With the new religion came new attitudes to sexual behaviour and morality
Bad Girls details how young women and girls in the 1940s and 1950s pursued new sexual freedoms.
Interview by Justin Bengry Yorick Smaal’s recent book Sex, Soldiers and the South Pacific, 1939-45: Queer Identities in Australia in the Second World War (Palgrave, 2015) looks to the dynamics of wartime to consider how sex and sexuality was affected by global conflict. Massive influxes of American servicemen transformed sexual communities, and […]
Interview by Christopher Michael Elias For nearly four decades, the Federal Bureau of Investigation used the so-called Sex Deviates Program to investigate and badger gay men and women in the United States. That harassment was justified by the belief that homosexuals posed a security risk in two ways: their behavior […]
Interview by Rachel Hope Cleves While attending Gay American History @40, a conference held this past May to celebrate the 40th anniversary of Jonathan Ned Katz’s Gay American History, I took a walk with Jim Downs and interviewed him about his new book, Stand By Me: The Forgotten History of Gay Liberation. The circumstances felt propitious. […]
Interview by David K. Johnson Historians who study sexuality in the 20th century United States have largely worked from the premise that secular forces shaped the formation of sexual identities, communities and regulation. Religion, in this paradigm, is framed as a residual and conservative force—the province of the fanatical and the ignorant. […]

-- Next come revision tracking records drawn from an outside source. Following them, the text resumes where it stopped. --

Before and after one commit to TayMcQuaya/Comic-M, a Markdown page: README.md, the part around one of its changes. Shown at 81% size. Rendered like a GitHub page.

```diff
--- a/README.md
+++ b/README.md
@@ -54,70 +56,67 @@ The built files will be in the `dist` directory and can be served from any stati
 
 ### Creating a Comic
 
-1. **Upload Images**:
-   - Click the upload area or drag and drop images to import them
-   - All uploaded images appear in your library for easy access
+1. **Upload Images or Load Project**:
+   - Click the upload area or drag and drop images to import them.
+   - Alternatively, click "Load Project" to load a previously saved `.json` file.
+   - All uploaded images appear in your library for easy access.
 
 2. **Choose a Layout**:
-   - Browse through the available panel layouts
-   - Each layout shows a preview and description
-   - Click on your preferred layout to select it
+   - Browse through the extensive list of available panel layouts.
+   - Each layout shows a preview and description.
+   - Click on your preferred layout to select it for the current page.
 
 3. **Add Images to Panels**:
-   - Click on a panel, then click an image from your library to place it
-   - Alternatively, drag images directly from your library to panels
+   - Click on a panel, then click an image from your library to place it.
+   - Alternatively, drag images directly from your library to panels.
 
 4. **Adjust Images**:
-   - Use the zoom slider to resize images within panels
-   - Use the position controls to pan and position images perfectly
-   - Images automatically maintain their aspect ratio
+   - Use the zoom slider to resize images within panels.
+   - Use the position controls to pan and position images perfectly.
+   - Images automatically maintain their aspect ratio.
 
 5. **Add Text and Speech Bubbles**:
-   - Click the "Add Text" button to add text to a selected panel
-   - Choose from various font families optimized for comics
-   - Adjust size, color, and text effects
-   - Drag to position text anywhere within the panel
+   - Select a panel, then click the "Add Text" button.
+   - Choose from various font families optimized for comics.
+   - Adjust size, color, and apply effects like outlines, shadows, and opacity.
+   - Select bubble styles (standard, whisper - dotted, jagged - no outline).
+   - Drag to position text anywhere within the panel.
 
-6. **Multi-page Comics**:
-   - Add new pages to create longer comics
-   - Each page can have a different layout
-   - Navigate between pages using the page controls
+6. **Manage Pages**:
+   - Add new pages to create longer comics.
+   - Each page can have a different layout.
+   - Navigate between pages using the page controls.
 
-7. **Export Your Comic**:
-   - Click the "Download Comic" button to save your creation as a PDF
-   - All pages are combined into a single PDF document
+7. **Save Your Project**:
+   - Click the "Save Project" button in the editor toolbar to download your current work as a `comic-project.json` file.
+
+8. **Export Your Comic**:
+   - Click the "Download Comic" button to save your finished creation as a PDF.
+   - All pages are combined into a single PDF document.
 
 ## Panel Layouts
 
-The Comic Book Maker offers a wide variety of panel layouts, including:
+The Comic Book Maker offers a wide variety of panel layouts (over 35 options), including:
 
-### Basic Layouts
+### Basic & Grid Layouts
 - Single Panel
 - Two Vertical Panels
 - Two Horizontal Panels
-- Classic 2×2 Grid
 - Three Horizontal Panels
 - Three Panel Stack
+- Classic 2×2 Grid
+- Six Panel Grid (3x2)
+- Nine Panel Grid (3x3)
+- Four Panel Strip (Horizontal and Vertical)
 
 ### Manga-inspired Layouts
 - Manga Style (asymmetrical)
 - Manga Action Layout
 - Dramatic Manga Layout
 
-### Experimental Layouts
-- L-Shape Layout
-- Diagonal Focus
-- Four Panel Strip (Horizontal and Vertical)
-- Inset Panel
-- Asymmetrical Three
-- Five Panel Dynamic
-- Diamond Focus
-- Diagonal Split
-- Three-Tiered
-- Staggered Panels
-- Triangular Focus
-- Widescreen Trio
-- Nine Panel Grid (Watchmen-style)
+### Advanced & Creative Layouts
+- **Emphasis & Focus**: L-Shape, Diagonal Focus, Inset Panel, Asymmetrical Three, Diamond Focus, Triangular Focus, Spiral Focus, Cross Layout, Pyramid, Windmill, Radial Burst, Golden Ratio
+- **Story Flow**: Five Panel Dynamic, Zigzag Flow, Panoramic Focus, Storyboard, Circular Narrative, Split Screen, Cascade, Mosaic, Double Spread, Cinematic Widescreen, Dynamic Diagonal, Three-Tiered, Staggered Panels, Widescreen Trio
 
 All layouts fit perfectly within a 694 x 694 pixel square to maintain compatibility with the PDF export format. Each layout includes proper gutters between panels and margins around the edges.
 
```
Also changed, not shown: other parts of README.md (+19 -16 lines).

Interview by Kevin M. Kruse In his path-setting book, We Gather Together: The Religious Right and the Problem of Interfaith Politics, Neil J. Young upends the widely-believed myths about the political origins and motivations of the Religious Right. This right-wing religious movement was made up of Mormons, conservative Catholics, and […]